There were a lot of things going on the the 80-82 period. Very tight monetary policy that started in late 79, then Carter's credit controls that tripped up the economy in 80, then Reagan's decision to phase in tax cuts in 81 (which was later reversed).

One thing that might justify a double dip scenario is a big increase in taxes early next year. Already the prospect of higher taxes is helping the economy this year since people are accelerating income and the realization of gains. That "borrows" growth from next year.

I will be very surprised, nevertheless, if job growth doesn't show up pretty soon. With everything else on the mend, businesses will soon have no choice but to start hiring. Jobs come after growth starts.

Benjamin said...

Would be nice to see job growth in USA.
BTW, China is getting huge construction contracts from Saudi Arabia, reported today
China's economy growing like gangbusters, and global growth looks good.
We have entered a new phase--solid global GDP growth, independent of US growth.
Hopefully, a strong global GDP can help the USA, although I think all we export is debt.

Charles said...

There are several recessions going on simultaneously: construction, the effect of reduced wealth on consumption and inventory adjustment. Inventory adjustment is complete. Construction will not recover for five years. Consumption will remain depressed until savings are rebuilt. Micro-economic policy and uncertainty is very negative for investment so it will take much longer for consumption to recover fully. We should see a few quarters of rapid growth followed by a slowdown with unemployment stabilizing at very high levels.

A double dip is unlikely because the economy has had plenty of time to adjust to the fallout (past present and future) from the financial panic and the housing collapse.

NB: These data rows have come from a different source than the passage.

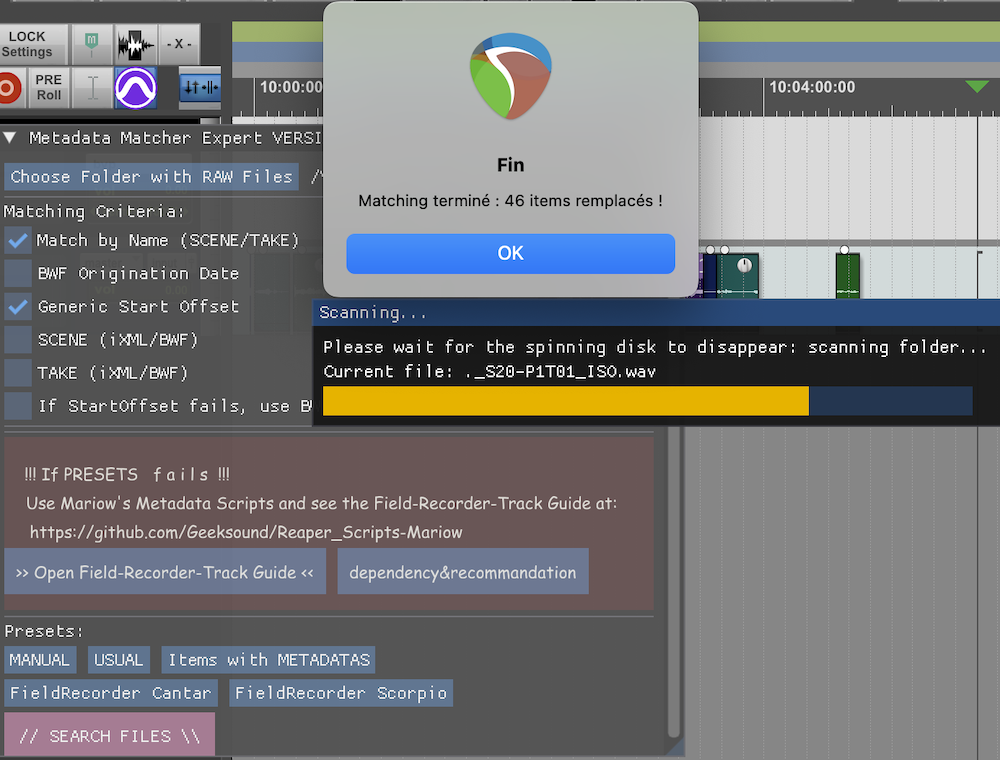
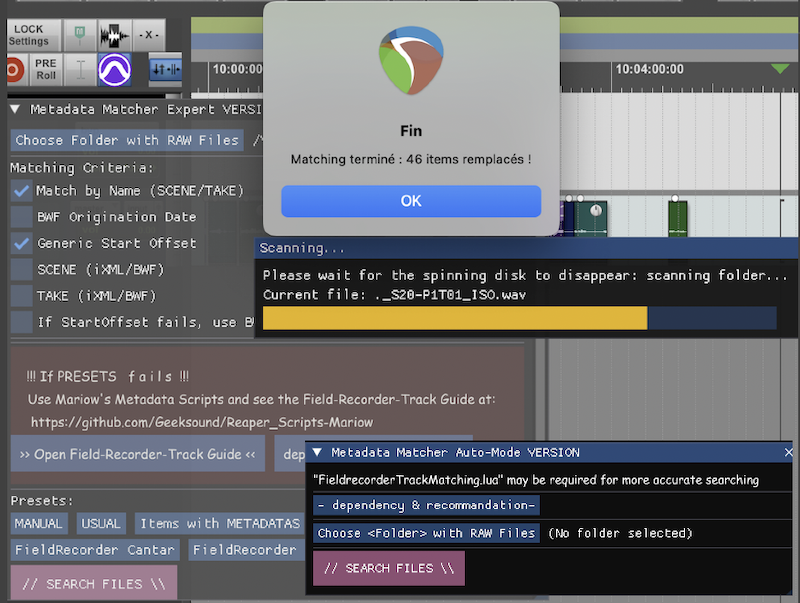
Mise à jour ReaPack

diff --git a/README.md b/README.md
@@ -94,6 +94,10 @@ Swap 2 Items on a Track for listening and editing purpose
 </p> 
 
 
+## 2 VERSIONS of the famous Fieldrecorder-Track that everyone thought was exclusive to **PROTOOLS**
+##  1.Full version with innovative Presets
+##  2.Auto-mode version that will work on its own in most cases
+
 <p align="center">
   <img src="PICTURES/Fieldrecorder-Tracks.png" alt="Overview of 'MetadataMatcher'" width="800" />
 </p>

Nothing would help the economy back to full employment more than a reversal of the Democrats micro-economic policies and an long range plan to decrease the burden of the public sector on the economy.